2009-06-13 / Columnists

Bits Function as a Brake and Come in a Variety of Styles

by Candice C. Dunnigan

When it comes right down to it, there isn't really anything highly technical used in controlling a horse when one is behind him in a carriage or riding on his back. Nothing except what is in his mouth or over his nose. The basic "tool" used by all of us who drive or ride is a form of brake that is called a bit. It's a simple idea.

It is believed that horses were controlled first by some means of a woven rope or leather around the animal's lower jaw, or even a nose ring, like oxen. There have been cheek pieces made from antlers that were used as toggles for rope found in areas of the Black Sea, as well as hide and sinew mouthpieces.

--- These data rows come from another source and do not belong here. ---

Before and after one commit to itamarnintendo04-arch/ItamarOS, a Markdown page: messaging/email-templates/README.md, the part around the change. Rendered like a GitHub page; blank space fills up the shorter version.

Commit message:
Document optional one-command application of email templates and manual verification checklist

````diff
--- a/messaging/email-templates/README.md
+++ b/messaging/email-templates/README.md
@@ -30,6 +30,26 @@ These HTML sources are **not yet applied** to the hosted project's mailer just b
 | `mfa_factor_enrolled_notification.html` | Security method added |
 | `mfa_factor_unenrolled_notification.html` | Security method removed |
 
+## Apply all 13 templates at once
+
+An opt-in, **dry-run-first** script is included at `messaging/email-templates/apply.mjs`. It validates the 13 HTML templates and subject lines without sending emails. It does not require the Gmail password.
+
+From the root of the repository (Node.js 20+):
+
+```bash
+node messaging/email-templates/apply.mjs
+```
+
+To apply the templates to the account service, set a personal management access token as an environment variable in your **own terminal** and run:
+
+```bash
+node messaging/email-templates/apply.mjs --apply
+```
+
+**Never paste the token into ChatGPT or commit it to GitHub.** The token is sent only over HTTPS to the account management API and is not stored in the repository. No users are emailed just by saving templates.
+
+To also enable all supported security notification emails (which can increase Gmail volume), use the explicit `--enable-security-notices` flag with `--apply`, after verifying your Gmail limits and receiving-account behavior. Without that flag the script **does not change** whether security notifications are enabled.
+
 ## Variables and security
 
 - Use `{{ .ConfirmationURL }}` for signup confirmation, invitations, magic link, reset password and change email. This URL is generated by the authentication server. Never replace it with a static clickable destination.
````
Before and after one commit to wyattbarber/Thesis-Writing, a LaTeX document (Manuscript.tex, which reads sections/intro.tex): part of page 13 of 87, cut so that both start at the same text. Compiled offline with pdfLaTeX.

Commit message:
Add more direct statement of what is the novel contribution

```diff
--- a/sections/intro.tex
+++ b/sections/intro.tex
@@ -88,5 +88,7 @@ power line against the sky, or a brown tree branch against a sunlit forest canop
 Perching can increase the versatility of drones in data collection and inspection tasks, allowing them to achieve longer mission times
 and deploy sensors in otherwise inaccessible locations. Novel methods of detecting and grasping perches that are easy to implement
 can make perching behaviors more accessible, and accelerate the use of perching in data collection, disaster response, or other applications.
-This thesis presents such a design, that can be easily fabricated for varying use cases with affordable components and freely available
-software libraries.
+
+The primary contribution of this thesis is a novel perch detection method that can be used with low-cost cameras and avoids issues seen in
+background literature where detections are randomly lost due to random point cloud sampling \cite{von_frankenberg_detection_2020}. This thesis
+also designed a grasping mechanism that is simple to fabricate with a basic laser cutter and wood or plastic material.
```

A common type of brake used on early horses is essentially the same kind of nose brake (that cuts off the animal's air supply around his nose) is called a hackamore. It is also referred to as a bit-less bridle, which is not put into the horse's mouth.

Metal bits are believed to have been developed in the Near East around 1500 B.C. There were both plain and jointed mouthpieces with ornamented cheek pieces. Some of the mouthpieces were also made with an extremely high port, which when inserted into a horse's mouth, put pressure onto his poll (top of the head), an effective form of control. Bits have been used all over the world.

This Hackney horse has a butterfly bit, which is a variation of the Liverpool bit. This Hackney horse has a butterfly bit, which is a variation of the Liverpool bit. Cultures developed, along with horses and carriages. Harness bits also evolved because horses were used in commerce and in war. By the 19th century, there were scores of bit designs. Horse bits developed into several classifications, such as snaffle, curb, and gag. Each style of bit works on a different part of a horse's mouth, and has a different action.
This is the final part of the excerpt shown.